Some council members even saw the discussion as wasted time.
"The mayor campaigned on money being wasted by the previous council, well I think it's a waste of time to even be discussing this, we need to move on. The city has a lot more serious issues to worry about today,” said Councilman Stephen Thompson.
Councilwoman Mari Willis stated that her vote wouldn’t be based on her own personal beliefs because she believes that being elected by the people means she needs to vote for what’s best for the city, not push any personal agenda.
Councilwoman Detra White spoke up during the meeting letting one of the speakers, who is not local to Odessa, know that he had offended her.
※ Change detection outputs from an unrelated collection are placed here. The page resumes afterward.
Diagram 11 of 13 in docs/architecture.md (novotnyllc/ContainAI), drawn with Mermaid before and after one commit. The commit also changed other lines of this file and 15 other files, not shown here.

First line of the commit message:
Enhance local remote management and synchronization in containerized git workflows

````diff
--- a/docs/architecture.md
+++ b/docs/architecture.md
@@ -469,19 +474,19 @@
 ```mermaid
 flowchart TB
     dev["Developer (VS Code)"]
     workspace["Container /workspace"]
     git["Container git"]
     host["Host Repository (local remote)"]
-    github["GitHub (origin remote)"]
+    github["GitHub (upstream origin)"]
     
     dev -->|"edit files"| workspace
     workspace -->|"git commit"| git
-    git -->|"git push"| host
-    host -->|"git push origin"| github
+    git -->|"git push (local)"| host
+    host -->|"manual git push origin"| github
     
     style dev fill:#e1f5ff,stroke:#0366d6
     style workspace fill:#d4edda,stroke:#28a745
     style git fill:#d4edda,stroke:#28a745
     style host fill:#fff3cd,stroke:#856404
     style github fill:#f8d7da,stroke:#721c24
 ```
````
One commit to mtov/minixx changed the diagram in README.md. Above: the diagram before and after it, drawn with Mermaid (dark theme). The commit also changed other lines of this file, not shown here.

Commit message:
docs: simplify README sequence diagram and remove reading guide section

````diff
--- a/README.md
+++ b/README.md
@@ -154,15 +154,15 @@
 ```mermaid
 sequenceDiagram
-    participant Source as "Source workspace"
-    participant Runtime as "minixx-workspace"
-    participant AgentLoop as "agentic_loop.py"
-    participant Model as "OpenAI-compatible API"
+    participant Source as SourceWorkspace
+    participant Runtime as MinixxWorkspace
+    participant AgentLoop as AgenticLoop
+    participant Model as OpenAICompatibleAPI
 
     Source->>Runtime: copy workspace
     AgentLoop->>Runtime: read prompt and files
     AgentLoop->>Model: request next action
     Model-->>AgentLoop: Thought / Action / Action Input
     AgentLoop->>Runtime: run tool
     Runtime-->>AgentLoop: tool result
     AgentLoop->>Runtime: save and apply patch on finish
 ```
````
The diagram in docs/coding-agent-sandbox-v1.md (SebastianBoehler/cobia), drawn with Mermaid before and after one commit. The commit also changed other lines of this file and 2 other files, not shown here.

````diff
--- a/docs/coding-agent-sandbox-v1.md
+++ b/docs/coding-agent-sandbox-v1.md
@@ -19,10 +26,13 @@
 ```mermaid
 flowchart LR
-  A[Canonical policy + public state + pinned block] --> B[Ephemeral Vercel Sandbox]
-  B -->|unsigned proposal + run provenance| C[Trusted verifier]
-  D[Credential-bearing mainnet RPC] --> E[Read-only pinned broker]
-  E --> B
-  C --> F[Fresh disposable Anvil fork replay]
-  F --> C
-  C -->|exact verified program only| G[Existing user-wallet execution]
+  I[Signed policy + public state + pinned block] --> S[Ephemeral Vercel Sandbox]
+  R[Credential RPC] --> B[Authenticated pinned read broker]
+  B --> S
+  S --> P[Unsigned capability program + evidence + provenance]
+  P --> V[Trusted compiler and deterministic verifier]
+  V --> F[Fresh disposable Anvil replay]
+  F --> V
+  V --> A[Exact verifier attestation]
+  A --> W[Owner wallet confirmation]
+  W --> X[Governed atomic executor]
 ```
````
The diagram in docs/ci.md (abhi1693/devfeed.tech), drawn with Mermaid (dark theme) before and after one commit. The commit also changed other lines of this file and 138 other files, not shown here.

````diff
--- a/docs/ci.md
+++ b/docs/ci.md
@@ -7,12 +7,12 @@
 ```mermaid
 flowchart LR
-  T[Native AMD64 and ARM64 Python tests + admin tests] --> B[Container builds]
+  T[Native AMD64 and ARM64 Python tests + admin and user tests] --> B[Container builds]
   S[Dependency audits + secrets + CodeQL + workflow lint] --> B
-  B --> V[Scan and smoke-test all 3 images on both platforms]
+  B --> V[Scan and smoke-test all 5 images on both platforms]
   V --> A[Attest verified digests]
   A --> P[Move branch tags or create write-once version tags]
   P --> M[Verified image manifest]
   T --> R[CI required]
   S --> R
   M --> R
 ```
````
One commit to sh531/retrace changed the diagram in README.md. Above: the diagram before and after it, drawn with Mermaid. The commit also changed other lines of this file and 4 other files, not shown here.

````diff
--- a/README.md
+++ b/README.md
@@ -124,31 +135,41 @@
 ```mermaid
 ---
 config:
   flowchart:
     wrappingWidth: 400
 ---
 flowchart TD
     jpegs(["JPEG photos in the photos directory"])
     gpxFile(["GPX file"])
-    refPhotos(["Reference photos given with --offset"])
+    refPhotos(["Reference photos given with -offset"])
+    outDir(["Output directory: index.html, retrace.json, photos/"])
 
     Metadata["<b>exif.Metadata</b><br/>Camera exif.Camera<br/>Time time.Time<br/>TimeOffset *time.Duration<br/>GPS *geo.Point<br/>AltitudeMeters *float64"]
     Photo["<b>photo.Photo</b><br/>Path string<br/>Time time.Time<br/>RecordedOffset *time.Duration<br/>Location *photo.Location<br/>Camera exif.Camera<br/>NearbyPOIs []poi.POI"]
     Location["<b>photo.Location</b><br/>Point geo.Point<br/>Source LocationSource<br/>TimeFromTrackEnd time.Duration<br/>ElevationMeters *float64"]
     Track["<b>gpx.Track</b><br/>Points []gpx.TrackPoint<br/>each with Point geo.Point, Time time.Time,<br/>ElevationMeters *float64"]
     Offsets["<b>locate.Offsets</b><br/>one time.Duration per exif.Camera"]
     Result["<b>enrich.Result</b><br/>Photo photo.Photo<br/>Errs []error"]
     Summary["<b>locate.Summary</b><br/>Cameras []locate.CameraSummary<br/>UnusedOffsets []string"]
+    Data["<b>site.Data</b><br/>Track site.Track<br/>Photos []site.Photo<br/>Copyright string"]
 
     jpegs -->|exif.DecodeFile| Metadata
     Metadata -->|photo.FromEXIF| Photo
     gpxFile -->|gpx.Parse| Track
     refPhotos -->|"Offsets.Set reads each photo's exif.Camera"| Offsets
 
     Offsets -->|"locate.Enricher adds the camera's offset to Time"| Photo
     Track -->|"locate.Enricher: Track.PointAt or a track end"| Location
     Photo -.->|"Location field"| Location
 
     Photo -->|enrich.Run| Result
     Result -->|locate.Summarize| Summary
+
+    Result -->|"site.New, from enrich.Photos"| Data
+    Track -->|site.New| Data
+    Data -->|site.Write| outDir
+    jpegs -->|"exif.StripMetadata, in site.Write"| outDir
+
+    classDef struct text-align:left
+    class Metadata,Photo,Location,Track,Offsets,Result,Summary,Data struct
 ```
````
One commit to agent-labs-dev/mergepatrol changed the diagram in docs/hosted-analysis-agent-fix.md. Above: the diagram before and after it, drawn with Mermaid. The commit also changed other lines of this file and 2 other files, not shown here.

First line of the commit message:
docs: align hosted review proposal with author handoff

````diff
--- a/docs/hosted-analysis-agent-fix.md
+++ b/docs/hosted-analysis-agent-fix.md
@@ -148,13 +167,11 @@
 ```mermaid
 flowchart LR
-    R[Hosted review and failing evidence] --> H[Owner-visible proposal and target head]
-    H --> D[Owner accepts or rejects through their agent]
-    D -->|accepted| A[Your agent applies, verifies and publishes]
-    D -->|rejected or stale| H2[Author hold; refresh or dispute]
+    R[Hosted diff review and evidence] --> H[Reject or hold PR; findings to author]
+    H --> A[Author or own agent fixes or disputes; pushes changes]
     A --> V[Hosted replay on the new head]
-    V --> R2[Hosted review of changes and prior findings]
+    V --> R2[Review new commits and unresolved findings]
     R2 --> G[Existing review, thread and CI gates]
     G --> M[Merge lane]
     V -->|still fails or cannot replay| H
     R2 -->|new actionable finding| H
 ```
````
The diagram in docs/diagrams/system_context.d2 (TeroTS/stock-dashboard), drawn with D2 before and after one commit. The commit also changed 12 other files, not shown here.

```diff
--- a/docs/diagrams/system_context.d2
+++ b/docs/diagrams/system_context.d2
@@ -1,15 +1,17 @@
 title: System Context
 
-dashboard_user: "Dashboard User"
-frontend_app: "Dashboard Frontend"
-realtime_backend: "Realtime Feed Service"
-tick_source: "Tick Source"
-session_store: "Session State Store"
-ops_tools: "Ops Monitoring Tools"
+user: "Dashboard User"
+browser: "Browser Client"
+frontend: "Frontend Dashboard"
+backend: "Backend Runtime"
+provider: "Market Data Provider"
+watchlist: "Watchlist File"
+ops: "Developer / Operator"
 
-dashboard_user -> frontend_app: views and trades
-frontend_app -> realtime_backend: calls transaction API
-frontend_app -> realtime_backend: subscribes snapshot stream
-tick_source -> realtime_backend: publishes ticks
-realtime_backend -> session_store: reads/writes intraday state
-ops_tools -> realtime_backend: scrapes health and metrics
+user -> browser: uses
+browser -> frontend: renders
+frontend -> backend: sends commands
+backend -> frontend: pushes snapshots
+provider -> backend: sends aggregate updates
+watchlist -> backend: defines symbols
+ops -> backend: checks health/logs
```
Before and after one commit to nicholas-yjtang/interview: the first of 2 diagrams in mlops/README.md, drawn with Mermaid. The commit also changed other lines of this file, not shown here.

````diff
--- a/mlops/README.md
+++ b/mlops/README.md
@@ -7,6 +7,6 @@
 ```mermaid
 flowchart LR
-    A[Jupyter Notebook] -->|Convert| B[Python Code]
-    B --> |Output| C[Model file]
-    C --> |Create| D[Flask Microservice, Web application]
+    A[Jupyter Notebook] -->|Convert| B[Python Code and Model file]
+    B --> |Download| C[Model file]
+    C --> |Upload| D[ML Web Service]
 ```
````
Willis agreed.
"I am offended that someone would tell me if I don't vote the way they want me to vote from a small town in east Texas that I'm not Christian, I'm offended by that but that's between me and God” said White.
Outside of people’s opinions, the ACLU has questioned the legality of the action behind the ordinance.
After filing a lawsuit in February 2020, the ACLU dropped its litigation against the seven Texas cities that passed ordinances to effectively prohibit abortion back in May 2020.
“In regard to the lawsuit brought by the ACLU, they never went after the actual ban, which is telling in and of itself. We did make some minor changes to the ordinances when 7 of the cities were sued by the ACLU and waited for them to amend their lawsuit and go after the actual ban but they didn't,” said Mark Lee Dickson, the Founder of Sanctuary Cities for the Unborn Initiative. “Abortion is STILL banned in every one of those cities and the ACLU is no longer involved in a lawsuit against those cities.”
The cities named in the lawsuit were the cities of Waskom (Pop. 2,189), Naples (Pop. 1,378), Joaquin (Pop. 850), Tenaha (Pop. 1,160), Rusk (Pop. 5,618), Gary (Pop. 311), and Wells (Pop. 769).
When Mayor Joven was questioned by a constituent at the podium, “What’s the benefit of becoming a sanctuary city?”, Joven responded that it’s a preventative measure to keep abortions from happening in Odessa.
According to Dickson, it’s the "undue burden standard" which was established in Planned Parenthood v. Casey in 1992 that would allow Odessa to adopt this ordinance legally.
The undue burden standard is the standard which says that as long as the abortion restriction does not create an undue burden on a woman seeking an abortion then the abortion restriction must be allowed to stand.
“Right now, abortions are not being performed in Odessa, Texas. Therefore, if abortion is outlawed within the city limits right now, then there is no way the abortion restriction will not stand because it is not taking away abortion access from anyone as no abortions are currently being performed in Odessa right now anyway,” said Dickson. “What it does do is it makes certain that abortion cannot happen legally, under city law, ever in Odessa, Texas.”
Even so, if the city is sued Dickson says there is an attorney, Jonathan F. Mitchell, who would represent the city for free if they’re sued.
The lawyer represented the other seven cities that were previously sued by the ACLU.
Councilman Thompson cautioned though that nothing is truly free, and everything has a cost.
No decision has been made. The discussion will continue on January 12.
The proposed ordinance can be read below. Click through to see further documents related to this ordinance.